(Beginning of Data provided)

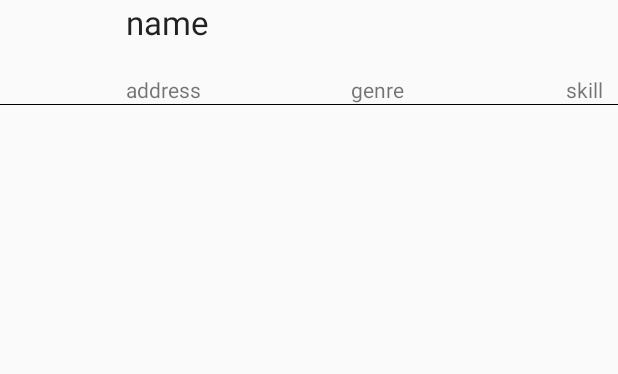
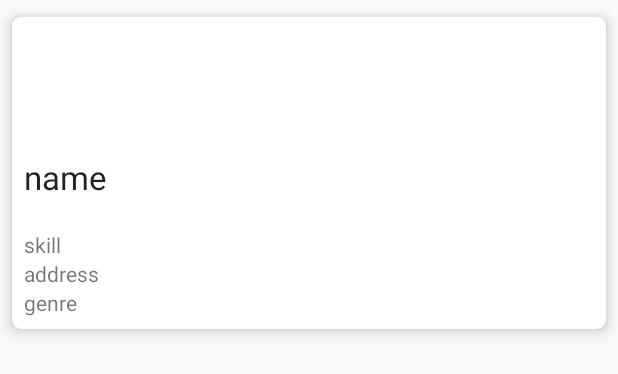
Before and after one commit to yuuwatakano/matching, an Android app: the layout item_account_list.xml on its own in the app's theme, with its tools: preview values and no code run, on a phone screen of 412 x 824 dp. Shown: the top 374 px of the screen. Run offline under Robolectric (Android 15) with nearby library versions, the phone set to English and light mode, and no system bars.

Commit message:
6/13:アイコン設定機能追加・アカウントページへデータ受け渡し・リストにアイコン表示まで完了 6/13:リスト絞り込み完了

```diff
--- a/app/build.gradle
+++ b/app/build.gradle
@@ -59,5 +59,6 @@ dependencies {
     implementation 'androidx.recyclerview:recyclerview:1.1.0'
     implementation "com.github.bumptech.glide:glide:4.11.0"
     implementation "androidx.fragment:fragment-ktx:1.3.0-alpha04"
+    implementation "androidx.cardview:cardview:1.0.0"
 }
 apply plugin: 'com.google.gms.google-services'
--- a/app/src/main/java/jp/techacademy/yuuwa/takano/matching/Account.kt
+++ b/app/src/main/java/jp/techacademy/yuuwa/takano/matching/Account.kt
@@ -3,7 +3,7 @@ package jp.techacademy.yuuwa.takano.matching
 import java.io.Serializable
 import java.util.ArrayList
 
-class Account(var name:String,var address:String, var genre:String, var skill:String,val bytes: ByteArray): Serializable {
+class Account(var name:String,var address:String, var genre:String, var skill:String,var id:String,val bytes: ByteArray): Serializable {
     val imageBytes: ByteArray
 
     init {
--- a/app/src/main/java/jp/techacademy/yuuwa/takano/matching/AccountPageActivity.kt
+++ b/app/src/main/java/jp/techacademy/yuuwa/takano/matching/AccountPageActivity.kt
@@ -13,6 +13,7 @@ class AccountPageActivity : AppCompatActivity() {
         val name =intent.getStringExtra("name")
         val genre =intent.getStringExtra("genre")
         val skill =intent.getStringExtra("skill")
+        val id =intent.getStringExtra("id")
         val icon=intent.getByteArrayExtra("image")
         Log.d("tkn2", address.toString())
         Log.d("tkn2", name.toString())
@@ -24,6 +25,7 @@ class AccountPageActivity : AppCompatActivity() {
         args.putString("name", name)
         args.putString("genre", genre)
         args.putString("skill", skill)
+        args.putString("id", id)
         args.putByteArray("image", icon)
 
         val transaction: FragmentTransaction = supportFragmentManager.beginTransaction()
--- a/app/src/main/java/jp/techacademy/yuuwa/takano/matching/AccountPageFragment.kt
+++ b/app/src/main/java/jp/techacademy/yuuwa/takano/matching/AccountPageFragment.kt
@@ -36,6 +36,9 @@ class AccountPageFragment : Fragment() {
         val genre = requireArguments().getString("genre")
         val skill = requireArguments().getString("skill")
         val icon = requireArguments().getByteArray("image")
+        val id = requireArguments().getString("id")
+        Log.d("tkn5", id.toString())
+
         if (icon!!.isNotEmpty()) {
             val image = BitmapFactory.decodeByteArray(icon, 0, icon.size).copy(Bitmap.Config.ARGB_8888, true)
             val imageView =iconImageView as ImageView
--- a/app/src/main/res/layout/item_account_list.xml
+++ b/app/src/main/res/layout/item_account_list.xml
@@ -1,8 +1,18 @@
 <?xml version="1.0" encoding="utf-8"?>
-<RelativeLayout xmlns:android="http://schemas.android.com/apk/res/android"
+<androidx.cardview.widget.CardView
+    xmlns:android="http://schemas.android.com/apk/res/android"
+    xmlns:app="http://schemas.android.com/apk/res-auto"
     android:layout_width="match_parent"
-    android:layout_height="70dp"
-    >
+    android:layout_height="wrap_content"
+    app:cardCornerRadius="6dp"
+    app:cardElevation="6dp"
+    app:contentPadding="8dp"
+    app:cardUseCompatPadding="true">
+
+    <LinearLayout
+        android:orientation="vertical"
+        android:layout_width="match_parent"
+        android:layout_height="wrap_content">
 
 
     <ImageView
@@ -19,17 +29,14 @@
         android:textAppearance="?android:attr/textAppearanceLarge"
         android:text="name"
         android:id="@+id/nameTextView"
-        android:layout_alignParentTop="true"
-        android:layout_toEndOf="@+id/iconImageView" />
+        />
 
     <TextView
         android:layout_width="wrap_content"
         android:layout_height="wrap_content"
+        android:text="skill"
         android:textAppearance="?android:attr/textAppearanceSmall"
-        android:text="skill"
         android:id="@+id/skillTextView"
-        android:layout_below="@+id/nameTextView"
-        android:layout_alignParentEnd="true"
         android:layout_marginEnd="10dp"/>
 
     <TextView
@@ -37,22 +44,13 @@
     android:layout_height="wrap_content"
     android:text="address"
     android:id="@+id/addressTextView"
-    android:layout_below="@+id/nameTextView"
-    android:layout_toEndOf="@+id/iconImageView" />
+        />
 
     <TextView
         android:layout_width="wrap_content"
         android:layout_height="wrap_content"
         android:text="genre"
         android:id="@+id/genreTextView"
-        android:layout_below="@+id/nameTextView"
-        android:layout_toEndOf="@+id/addressTextView"
-        android:layout_marginStart="100dp"
         />
-    <View
-        android:layout_width="match_parent"
-        android:layout_height="1dp"
-        android:layout_marginTop="69dp"
-        android:background="#000000" />
-
-</RelativeLayout>
+    </LinearLayout>
+</androidx.cardview.widget.CardView>
```
Also changed, not shown: app/src/main/java/jp/techacademy/yuuwa/takano/matching/AllFragment.kt (+16 -4 lines), app/src/main/java/jp/techacademy/yuuwa/takano/matching/LocalFragment.kt (+44 -25 lines), app/src/main/java/jp/techacademy/yuuwa/takano/matching/LoginActivity.kt (+3 -4 lines).
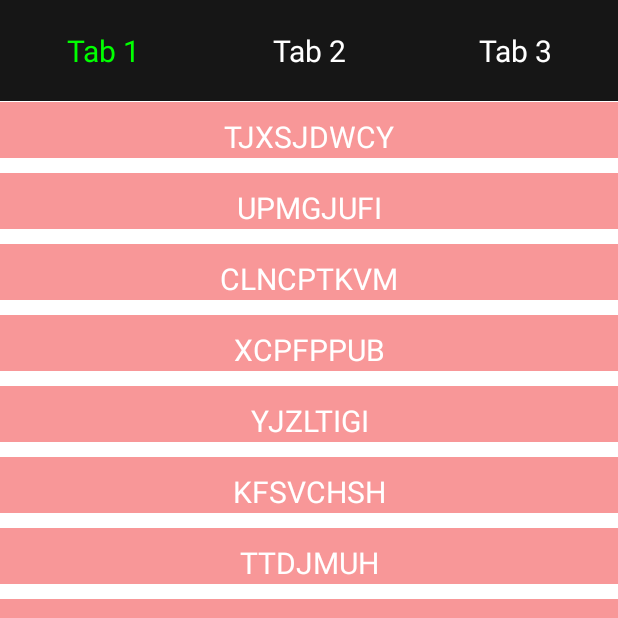
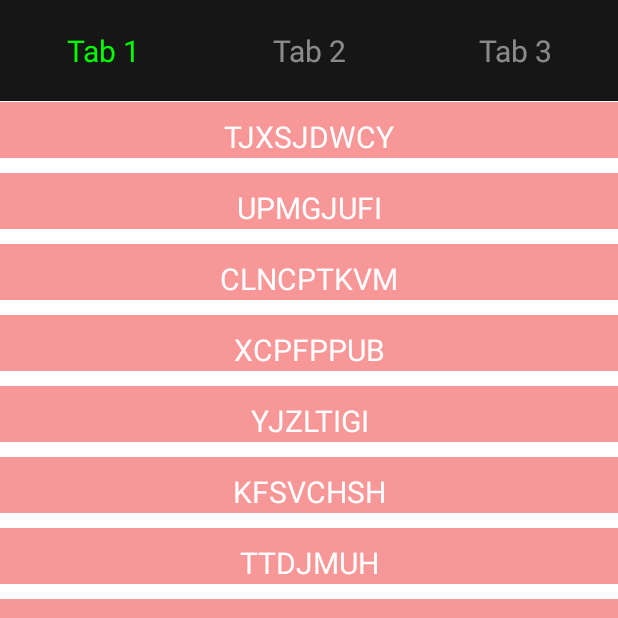
Before and after one commit to funnywolfdadada/LittleDemon, an Android app: the fragment FragmentViewPagerFragment placed in its activity, on a phone screen of 412 x 824 dp, the top half of it. Run offline under Robolectric (Android 15) with nearby library versions, the phone set to English and light mode, and no system bars.

Commit message:
完善 FragmentViewPagerFragment

```diff
--- a/app/src/main/java/com/funnywolf/littledemon/fragments/FragmentViewPagerFragment.kt
+++ b/app/src/main/java/com/funnywolf/littledemon/fragments/FragmentViewPagerFragment.kt
@@ -1,7 +1,9 @@
 package com.funnywolf.littledemon.fragments
 
+import android.animation.FloatEvaluator
 import android.graphics.Color
 import android.os.Bundle
+import android.util.Log
 import android.view.LayoutInflater
 import android.view.View
 import android.view.ViewGroup
@@ -12,14 +14,11 @@ import androidx.fragment.app.FragmentPagerAdapter
 import androidx.viewpager.widget.ViewPager
 import com.funnywolf.littledemon.R
 import com.funnywolf.littledemon.utils.getScreenHeight
+import com.google.android.material.animation.ArgbEvaluatorCompat
 import kotlinx.android.synthetic.main.fragment_layout_fragment_view_pager.*
 
-/**
- * @author zhaodongliang @ Zhihu Inc.
- * @since 2019/4/10
- */
 class FragmentViewPagerFragment: Fragment(), ViewPager.OnPageChangeListener {
-    private var tabs: Array<TextView>? = null
+    private lateinit var tabs: Array<TextView>
 
     override fun onCreateView(inflater: LayoutInflater, container: ViewGroup?, savedInstanceState: Bundle?): View? {
         return inflater.inflate(R.layout.fragment_layout_fragment_view_pager, container, false)
@@ -28,19 +27,26 @@ class FragmentViewPagerFragment: Fragment(), ViewPager.OnPageChangeListener {
     override fun onViewCreated(view: View, savedInstanceState: Bundle?) {
         super.onViewCreated(view, savedInstanceState)
         view.layoutParams.height = getScreenHeight(context ?: return)
-        viewPager.adapter = PagerAdapter(getFragments(), fragmentManager ?: return)
+        viewPager.adapter = PagerAdapter(listOf(SimpleListFragment(), SimpleListFragment(), SimpleListFragment()),
+            childFragmentManager)
         viewPager.addOnPageChangeListener(this)
         tabs = arrayOf(tab1, tab2, tab3)
-        repeat(tabs?.count() ?: return) { index ->
-            tabs!![index].setOnClickListener {
+        repeat(tabs.count()) { index ->
+            tabs[index].setOnClickListener {
                 viewPager.currentItem = index
             }
+            tabs[index].alpha = if (index == viewPager.currentItem) {
+                getAlphaByProgress(1F)
+            } else {
+                getAlphaByProgress(0F)
+            }
+            tabs[index].setTextColor(if (index == viewPager.currentItem) {
+                getColorByProgress(1F)
+            } else {
+                getColorByProgress(0F)
+            })
         }
         onPageSelected(viewPager.currentItem)
-    }
-
-    private fun getFragments(): List<Fragment> {
-        return listOf(SimpleListFragment(), SimpleListFragment(), SimpleListFragment())
     }
 
     override fun onPageScrollStateChanged(state: Int) {
@@ -48,26 +54,29 @@ class FragmentViewPagerFragment: Fragment(), ViewPager.OnPageChangeListener {
     }
 
     override fun onPageScrolled(position: Int, positionOffset: Float, positionOffsetPixels: Int) {
-
+        Log.d("ZDL", "position = ${position + positionOffset}")
+        tabs[position].alpha = getAlphaByProgress(1 - positionOffset)
+        tabs[position].setTextColor(getColorByProgress(1 - positionOffset))
+        if (position < tabs.size - 1) {
+            tabs[position + 1].alpha = getAlphaByProgress(positionOffset)
+            tabs[position + 1].setTextColor(getColorByProgress(positionOffset))
+        }
     }
 
     override fun onPageSelected(position: Int) {
-        repeat(tabs?.count() ?: return) {
-            if (it == position) {
-                tabs!![it].setTextColor(Color.GREEN)
-            } else {
-                tabs!![it].setTextColor(Color.WHITE)
-            }
-        }
+    }
+
+    private val floatEvaluator = FloatEvaluator()
+    private fun getAlphaByProgress(progress: Float, minAlpha: Float = 0.5F, maxAlpha: Float = 1F): Float {
+        return floatEvaluator.evaluate(progress, minAlpha, maxAlpha)
+    }
+
+    private fun getColorByProgress(progress: Float, startColor: Int = Color.WHITE, endColor: Int = Color.GREEN): Int {
+        return ArgbEvaluatorCompat.getInstance().evaluate(progress, startColor, endColor)
     }
 }
 
-class PagerAdapter(list: List<Fragment>, fm: FragmentManager): FragmentPagerAdapter(fm) {
-    private val list = ArrayList<Fragment>()
-
-    init {
-        this.list.addAll(list)
-    }
+class PagerAdapter(private val list: List<Fragment>, fm: FragmentManager): FragmentPagerAdapter(fm, BEHAVIOR_RESUME_ONLY_CURRENT_FRAGMENT) {
 
     override fun getItem(position: Int) = list[position]
 
```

(End of Data provided)

Aim of the task:
Working through the entries above, copy every line in which "package" is found.

Answer section:
@@ -3,7 +3,7 @@ package jp.techacademy.yuuwa.takano.matching
 package com.funnywolf.littledemon.fragments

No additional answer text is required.